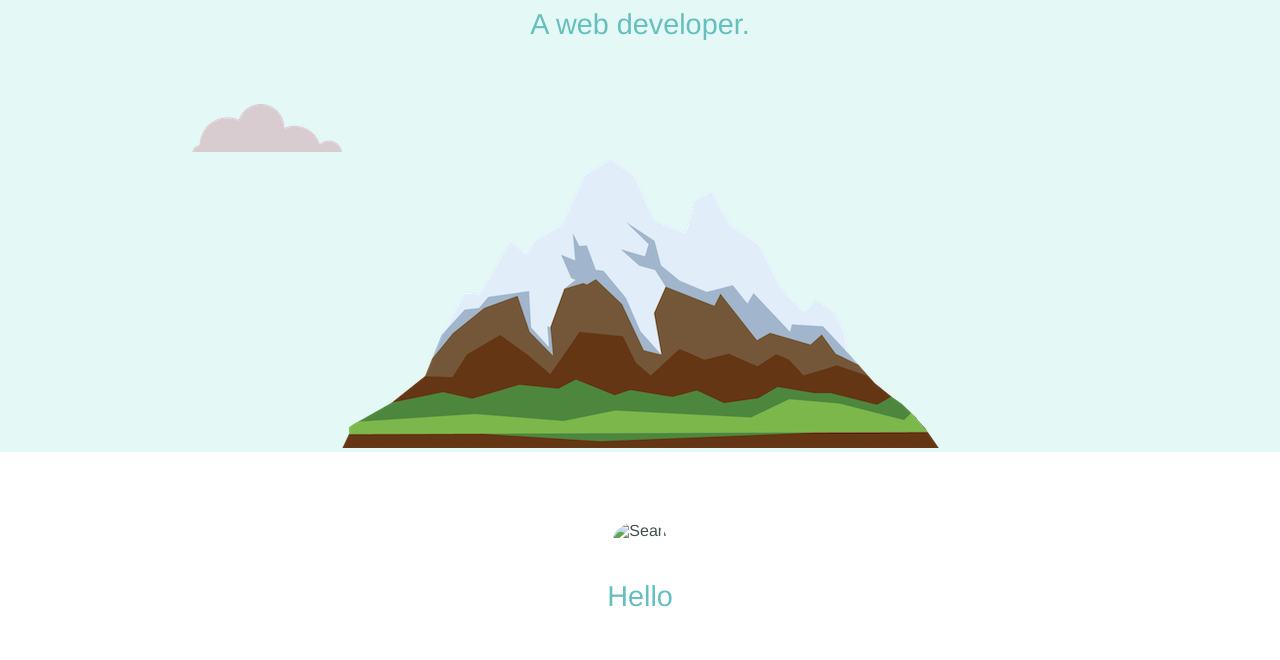
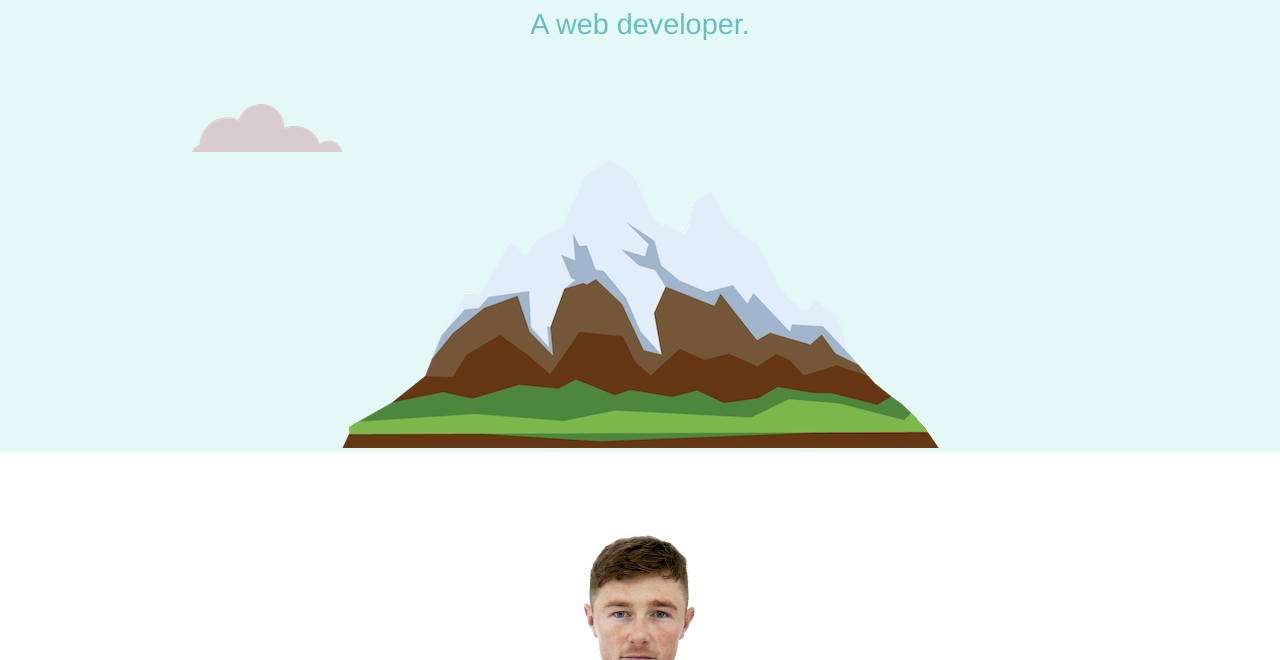
Before and after one commit to seanmdonnelly/sean, a plain HTML site: page index.html in a window 1280 px wide. Shown: the part 282-942 px from the top of the page. Drawn offline with Linux system fonts and the light colour scheme; the site is published under a folder, as on GitHub Pages, so addresses that start at the root find nothing.

Commit message:
Update index.html

```diff
--- a/index.html
+++ b/index.html
@@ -21,7 +21,7 @@
 
 
     <div class="profile">
-      <img class="seanprof" src="/images/Seanprof.png" alt="Sean">
+      <img class="seanprof" src="images/Seanprof.png" alt="Sean">
       <h2>Hello</h2>
       <p>I am the co-founder of <a href="https://www.roundups.org" target="_blank">Roundups</a>. Previously I founded <a href="https://www.zorball.co.uk" target="_blank">Zorball</a>, and <a href="https://www.shoestix.com" target="_blank">ShoeStix</a>. I'm currently learning web development in my spare time 😀</p>
     </div>
```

Problem requirements
Leave every picture out and output the records exactly.

Written response
Before and after one commit to seanmdonnelly/sean, a plain HTML site: page index.html in a window 1280 px wide. Shown: the part 282-942 px from the top of the page. Drawn offline with Linux system fonts and the light colour scheme; the site is published under a folder, as on GitHub Pages, so addresses that start at the root find nothing.

Commit message:
Update index.html

```diff
--- a/index.html
+++ b/index.html
@@ -21,7 +21,7 @@
 
 
     <div class="profile">
-      <img class="seanprof" src="/images/Seanprof.png" alt="Sean">
+      <img class="seanprof" src="images/Seanprof.png" alt="Sean">
       <h2>Hello</h2>
       <p>I am the co-founder of <a href="https://www.roundups.org" target="_blank">Roundups</a>. Previously I founded <a href="https://www.zorball.co.uk" target="_blank">Zorball</a>, and <a href="https://www.shoestix.com" target="_blank">ShoeStix</a>. I'm currently learning web development in my spare time 😀</p>
     </div>
```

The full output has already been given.